SEOUL, South Korea – South Korea on Thursday welcomed President Bush's (search) softened tone toward North Korea, hoping it would help the communist North return to talks aimed at ending its nuclear weapons programs.
Bush only briefly mentioned North Korea (search) late Wednesday during his State of the Union (search) address, broadcast early Thursday in Asia, saying Washington was "working closely with governments in Asia to convince North Korea to abandon its nuclear ambitions."
That was a stark contrast to his speech three years ago, when he branded North Korea part of an "axis of evil" with Iran and Iraq.
The absence of hostile rhetoric raised hopes for a positive response from North Korea. Analysts have said the North was waiting to see what Bush would say about it in his State of the Union speech before deciding to rejoin nuclear talks.
"We assess that President Bush's speech reflected Washington's will to resolve the North's nuclear issue through a peaceful and diplomatic way," South Korea's Foreign Ministry said in a statement.
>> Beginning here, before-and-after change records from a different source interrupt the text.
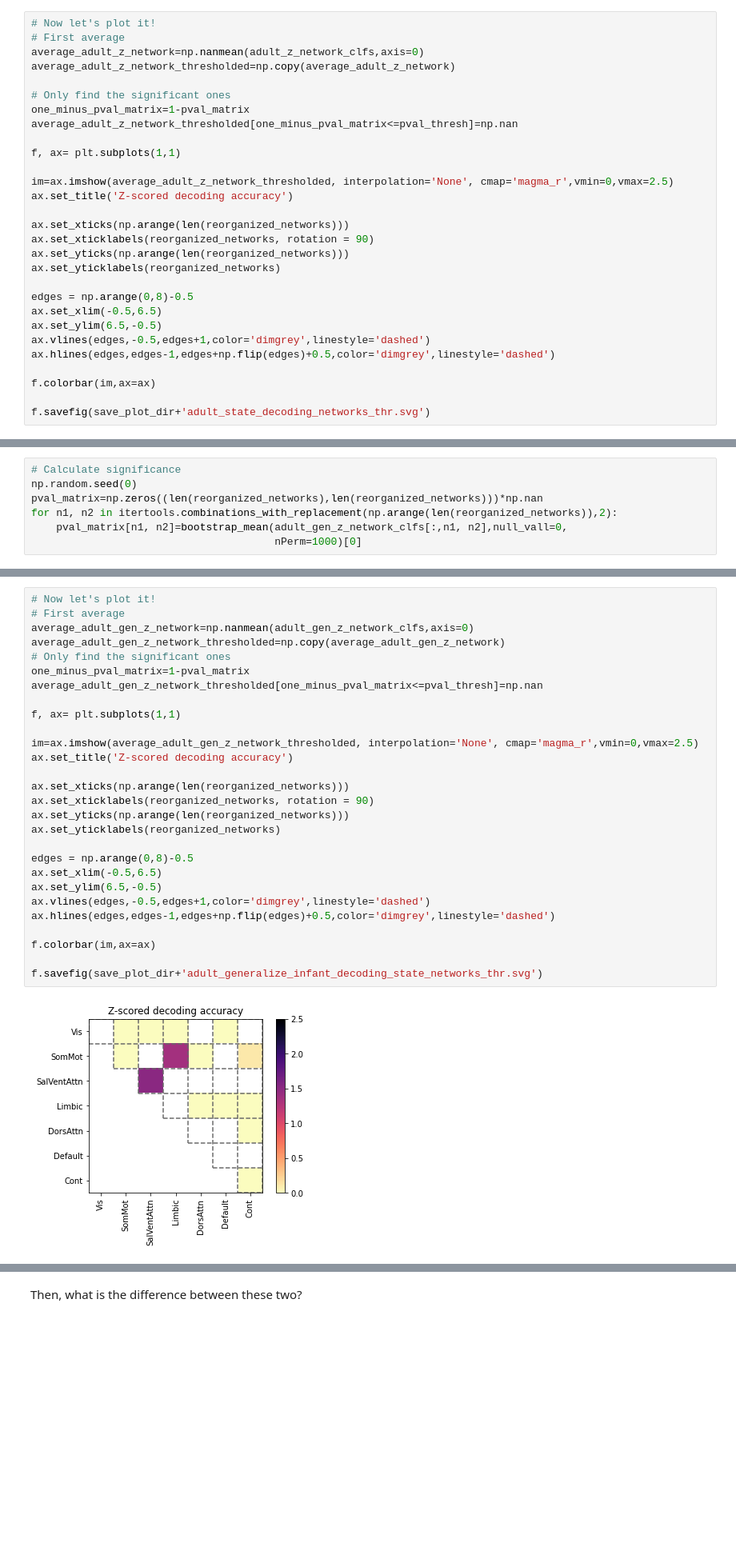
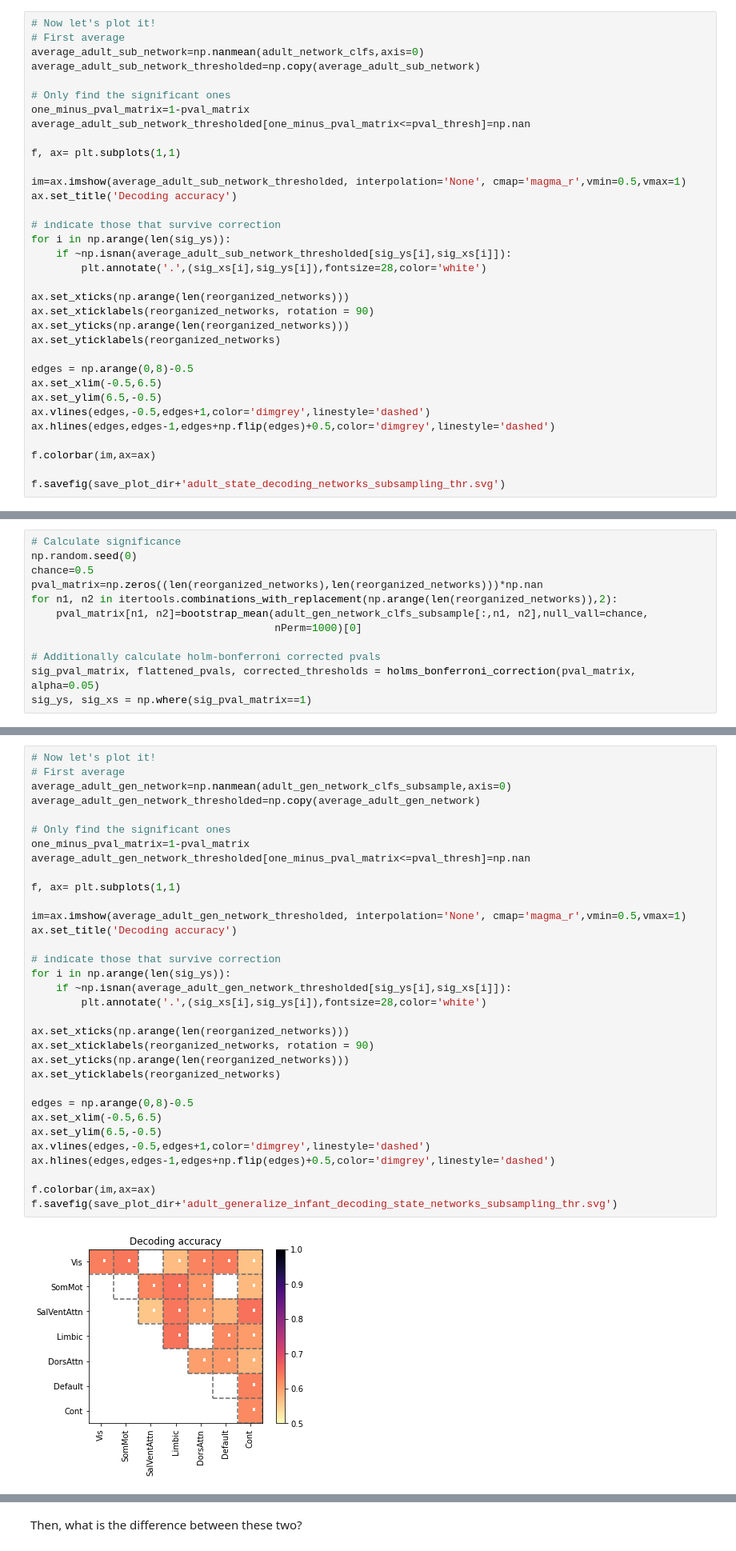
Before and after one commit to ntblab/infant_neuropipe, a Jupyter notebook: scripts/RestingState/RestingState.ipynb, the cells around one changed output, grey strips where cells are left out. Shown at 80% size. Saved outputs shown, nothing was run; the diff lists cells and outputs as text; blank space fills up the shorter version.

```diff
--- a/scripts/RestingState/RestingState.ipynb
+++ b/scripts/RestingState/RestingState.ipynb
@@ -1918,17 +2066,22 @@ for n1, n2 in itertools.combinations_with_replacement(np.arange(len(reorganized_
 # %%
 # Now let's plot it!
 # First average
-average_adult_z_network=np.nanmean(adult_z_network_clfs,axis=0)
-average_adult_z_network_thresholded=np.copy(average_adult_z_network)
+average_adult_sub_network=np.nanmean(adult_network_clfs,axis=0)
+average_adult_sub_network_thresholded=np.copy(average_adult_sub_network)
 
 # Only find the significant ones
 one_minus_pval_matrix=1-pval_matrix
-average_adult_z_network_thresholded[one_minus_pval_matrix<=pval_thresh]=np.nan
+average_adult_sub_network_thresholded[one_minus_pval_matrix<=pval_thresh]=np.nan
 
 f, ax= plt.subplots(1,1)
 
-im=ax.imshow(average_adult_z_network_thresholded, interpolation='None', cmap='magma_r',vmin=0,vmax=2.5)
-ax.set_title('Z-scored decoding accuracy')
+im=ax.imshow(average_adult_sub_network_thresholded, interpolation='None', cmap='magma_r',vmin=0.5,vmax=1)
+ax.set_title('Decoding accuracy')
+
+# indicate those that survive correction
+for i in np.arange(len(sig_ys)):
+    if ~np.isnan(average_adult_sub_network_thresholded[sig_ys[i],sig_xs[i]]):
+        plt.annotate('.',(sig_xs[i],sig_ys[i]),fontsize=28,color='white')
 
 ax.set_xticks(np.arange(len(reorganized_networks)))
 ax.set_xticklabels(reorganized_networks, rotation = 90)
@@ -1943,5 +2096,5 @@ ax.hlines(edges,edges-1,edges+np.flip(edges)+0.5,color='dimgrey',linestyle='dash
 
 f.colorbar(im,ax=ax)
 
-f.savefig(save_plot_dir+'adult_state_decoding_networks_thr.svg')
+f.savefig(save_plot_dir+'adult_state_decoding_networks_subsampling_thr.svg')
 # %% [output]
@@ -2090,7 +2264,12 @@ for n1, n2 in itertools.combinations_with_replacement(np.arange(len(reorganized_
 # %%
 # Calculate significance
 np.random.seed(0)
+chance=0.5
 pval_matrix=np.zeros((len(reorganized_networks),len(reorganized_networks)))*np.nan
 for n1, n2 in itertools.combinations_with_replacement(np.arange(len(reorganized_networks)),2):
-    pval_matrix[n1, n2]=bootstrap_mean(adult_gen_z_network_clfs[:,n1, n2],null_vall=0,
+    pval_matrix[n1, n2]=bootstrap_mean(adult_gen_network_clfs_subsample[:,n1, n2],null_vall=chance,
                                        nPerm=1000)[0]
+
+# Additionally calculate holm-bonferroni corrected pvals
+sig_pval_matrix, flattened_pvals, corrected_thresholds = holms_bonferroni_correction(pval_matrix, alpha=0.05)
+sig_ys, sig_xs = np.where(sig_pval_matrix==1)
@@ -2097,32 +2278,37 @@ for n1, n2 in itertools.combinations_with_replacement(np.arange(len(reorganized_
 # %%
 # Now let's plot it!
 # First average
-average_adult_gen_z_network=np.nanmean(adult_gen_z_network_clfs,axis=0)
-average_adult_gen_z_network_thresholded=np.copy(average_adult_gen_z_network)
+average_adult_gen_network=np.nanmean(adult_gen_network_clfs_subsample,axis=0)
+average_adult_gen_network_thresholded=np.copy(average_adult_gen_network)
+
 # Only find the significant ones
 one_minus_pval_matrix=1-pval_matrix
-average_adult_gen_z_network_thresholded[one_minus_pval_matrix<=pval_thresh]=np.nan
+average_adult_gen_network_thresholded[one_minus_pval_matrix<=pval_thresh]=np.nan
 
 f, ax= plt.subplots(1,1)
 
-im=ax.imshow(average_adult_gen_z_network_thresholded, interpolation='None', cmap='magma_r',vmin=0,vmax=2.5)
-ax.set_title('Z-scored decoding accuracy')
+im=ax.imshow(average_adult_gen_network_thresholded, interpolation='None', cmap='magma_r',vmin=0.5,vmax=1)
+ax.set_title('Decoding accuracy')
+
+# indicate those that survive correction
+for i in np.arange(len(sig_ys)):
+    if ~np.isnan(average_adult_gen_network_thresholded[sig_ys[i],sig_xs[i]]):
+        plt.annotate('.',(sig_xs[i],sig_ys[i]),fontsize=28,color='white')
 
 ax.set_xticks(np.arange(len(reorganized_networks)))
 ax.set_xticklabels(reorganized_networks, rotation = 90)
 ax.set_yticks(np.arange(len(reorganized_networks)))
 ax.set_yticklabels(reorganized_networks)
 
 edges = np.arange(0,8)-0.5
 ax.set_xlim(-0.5,6.5)
 ax.set_ylim(6.5,-0.5)
 ax.vlines(edges,-0.5,edges+1,color='dimgrey',linestyle='dashed')
 ax.hlines(edges,edges-1,edges+np.flip(edges)+0.5,color='dimgrey',linestyle='dashed')
 
 f.colorbar(im,ax=ax)
-
-f.savefig(save_plot_dir+'adult_generalize_infant_decoding_state_networks_thr.svg')
+f.savefig(save_plot_dir+'adult_generalize_infant_decoding_state_networks_subsampling_thr.svg')
 # %% [output]
-[figure, old version]
+[figure, new version]
 # %%
 # Then, we will generalize infants to adults
```
Also changed, not shown: parts of 29 cells of this notebook.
"Now, it's time for North Korea to make a positive response and for us to resume the six-party talks soon and make concrete progress for the resolution of the North Korean nuclear issue," it said.
Analysts in South Korea predicted that the absence of harsh words would help restart the nuclear talks.
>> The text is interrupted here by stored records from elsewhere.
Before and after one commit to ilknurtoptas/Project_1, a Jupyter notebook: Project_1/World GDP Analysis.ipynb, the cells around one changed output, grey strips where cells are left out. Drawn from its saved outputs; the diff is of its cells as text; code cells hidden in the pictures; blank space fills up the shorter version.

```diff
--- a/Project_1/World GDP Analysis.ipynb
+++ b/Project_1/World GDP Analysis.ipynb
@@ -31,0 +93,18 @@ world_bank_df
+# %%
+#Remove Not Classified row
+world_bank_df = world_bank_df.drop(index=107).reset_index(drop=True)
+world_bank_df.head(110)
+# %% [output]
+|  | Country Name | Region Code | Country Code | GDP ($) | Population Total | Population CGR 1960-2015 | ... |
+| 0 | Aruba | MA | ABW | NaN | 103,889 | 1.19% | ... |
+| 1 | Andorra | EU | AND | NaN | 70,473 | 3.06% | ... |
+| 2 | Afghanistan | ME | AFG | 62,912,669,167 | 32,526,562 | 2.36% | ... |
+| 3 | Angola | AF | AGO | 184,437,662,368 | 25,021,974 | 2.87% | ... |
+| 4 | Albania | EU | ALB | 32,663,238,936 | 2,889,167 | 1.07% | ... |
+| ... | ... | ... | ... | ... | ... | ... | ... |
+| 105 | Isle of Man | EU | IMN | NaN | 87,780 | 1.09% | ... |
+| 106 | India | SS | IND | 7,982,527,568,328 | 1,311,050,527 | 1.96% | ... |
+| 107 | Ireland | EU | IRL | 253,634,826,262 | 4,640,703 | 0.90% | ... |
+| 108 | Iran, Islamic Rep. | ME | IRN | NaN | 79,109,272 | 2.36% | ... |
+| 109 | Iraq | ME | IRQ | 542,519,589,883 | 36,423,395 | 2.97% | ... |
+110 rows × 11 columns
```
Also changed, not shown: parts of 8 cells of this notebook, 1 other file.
"The United States appears to have carefully prepared the speech so as not to give North Korea an excuse for not coming to the six-party talks," Kim Sung-han, a professor at Seoul's Institute of Foreign Affairs and National Security, said in an interview with TV channel YTN.
Prof. Koh Yu-hwan of Seoul's Dongguk University said Bush seemed to be giving North Korea "one more chance." Bush also appeared conscious that he might have been criticized for hampering progress on denuclearization if he had stuck to his earlier rhetoric about the North.
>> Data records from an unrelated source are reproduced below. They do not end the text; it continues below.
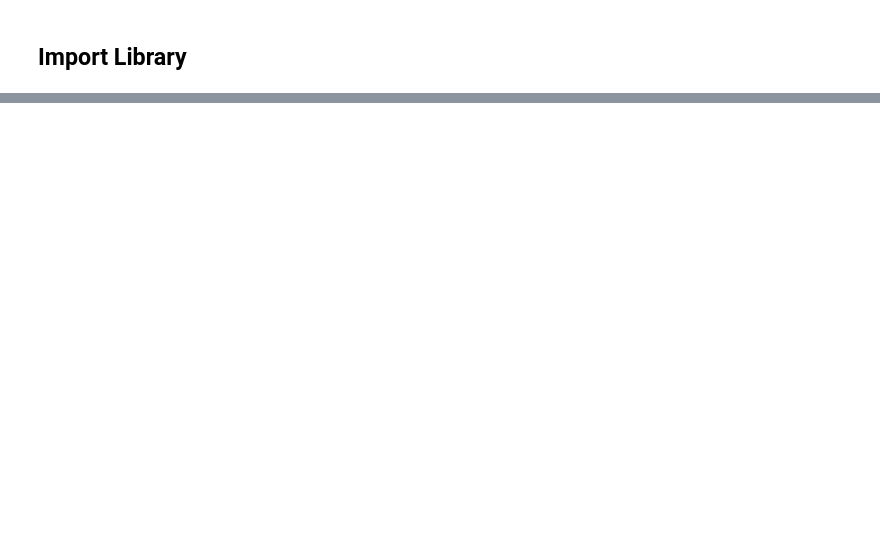
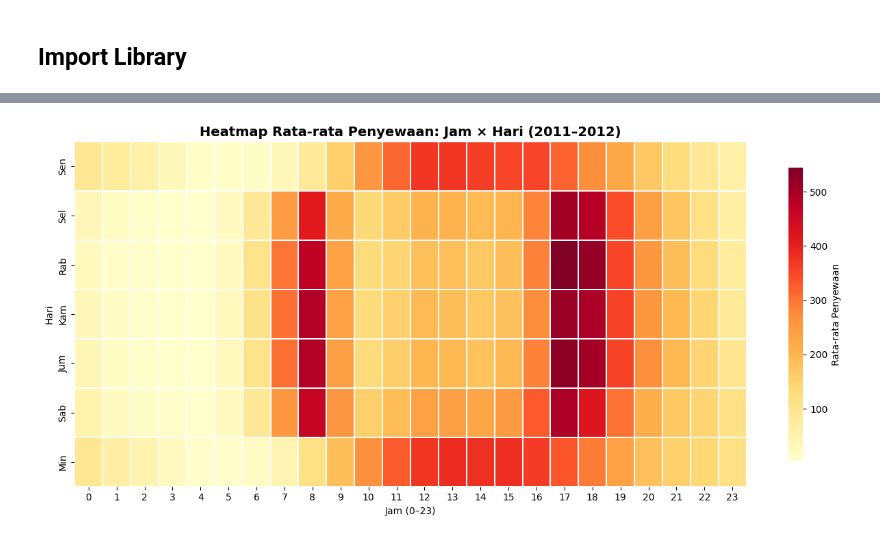
Before and after one commit to HaqiKuy470/CodingCamp, a Jupyter notebook: notebook.ipynb, the cells around one changed output, grey strips where cells are left out. Cells and saved outputs as stored; diff of their text form; code cells hidden in the pictures; blank space fills up the shorter version.

```diff
--- a/notebook.ipynb
+++ b/notebook.ipynb
@@ -178,30 +151,0 @@ Tiga dimensi clustering tanpa algoritma ML:
-# %%
-hourly_avg = df_hour.groupby('hr')['cnt'].mean()
-
-def cluster_jam(cnt):
-    if cnt < 50:    return 'Very Low'
-    elif cnt < 100: return 'Low'
-    elif cnt < 220: return 'Medium'
-    elif cnt < 350: return 'High'
-    else:           return 'Very High'
-
-CLUSTER_ORDER = ['Very Low','Low','Medium','High','Very High']
-COLOR = {
-    'Very Low':'#3a4a6b', 'Low':'#4e7fba', 'Medium':'#f0a500',
-    'High':'#e05c3a', 'Very High':'#c0392b',
-    'Workday Peak':'#e74c3c', 'Workday Normal':'#27ae60', 'Weekend':'#9b59b6',
-    'Kondisi Ideal':'#27ae60','Kondisi Sedang':'#f39c12','Kondisi Buruk':'#e74c3c',
-}
-
-hourly_cluster = hourly_avg.apply(cluster_jam).reset_index()
-hourly_cluster.columns = ['hr','intensity_cluster']
-df_hour = df_hour.merge(hourly_cluster, on='hr')
-df_hour['intensity_cluster'] = pd.Categorical(df_hour['intensity_cluster'], categories=CLUSTER_ORDER, ordered=True)
-
-print('Hasil Clustering Intensitas Jam:')
-print('-'*65)
-for c in CLUSTER_ORDER:
-    hrs = hourly_cluster[hourly_cluster['intensity_cluster']==c]['hr'].tolist()
-    avg = df_hour[df_hour['intensity_cluster']==c]['cnt'].mean()
-    n   = (df_hour['intensity_cluster']==c).sum()
-    print(f'  {c:10s} | Jam {str(hrs):35s} | N={n:5,} | Avg={avg:.1f}')
@@ -337,0 +213,16 @@ Kondisi cuaca dan musim berdampak signifikan:
+# %%
+# Heatmap jam × hari
+pivot = df_hour.groupby(['hr','weekday'])['cnt'].mean().unstack()
+pivot.columns = ['Sen','Sel','Rab','Kam','Jum','Sab','Min']
+
+fig, ax = plt.subplots(figsize=(13, 6))
+sns.heatmap(pivot.T, cmap='YlOrRd', linewidths=0.3, ax=ax,
+            cbar_kws={'label':'Rata-rata Penyewaan','shrink':0.85})
+ax.set_title('Heatmap Rata-rata Penyewaan: Jam × Hari (2011–2012)',
+             fontsize=14, fontweight='bold')
+ax.set_xlabel('Jam (0–23)'); ax.set_ylabel('Hari')
+plt.tight_layout()
+plt.savefig('heatmap_jam_hari.png', dpi=150, bbox_inches='tight')
+plt.show()
+# %% [output]
+[figure, added]
```
Also changed, not shown: parts of 56 cells of this notebook, 1 other file.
Since 2003, the United States, the two Koreas, China, Japan and Russia have held three rounds of six-nation talks on the North's nuclear weapons programs. But no significant progress was reported.
A fourth round of talks scheduled for last September did not take place because North Korea refused to attend.
Possible exports of nuclear materials and technology by North Korea have long been a concern of the United States. The reclusive state is known to have sold missiles to Iran and Syria in past years.
North Korea has cited a "hostile" U.S. policy as the key stumbling block to ending the nuclear standoff. It has demanded that Washington provide a nonaggression treaty and compensation in return for ending its nuclear programs.
The nuclear dispute erupted in late 2002 when Washington accused North Korea of running a secret nuclear program, and cut off free oil shipments. North Korea denied the claim, quit the Nuclear Nonproliferation Treaty and restarted its mothballed plutonium weapons program.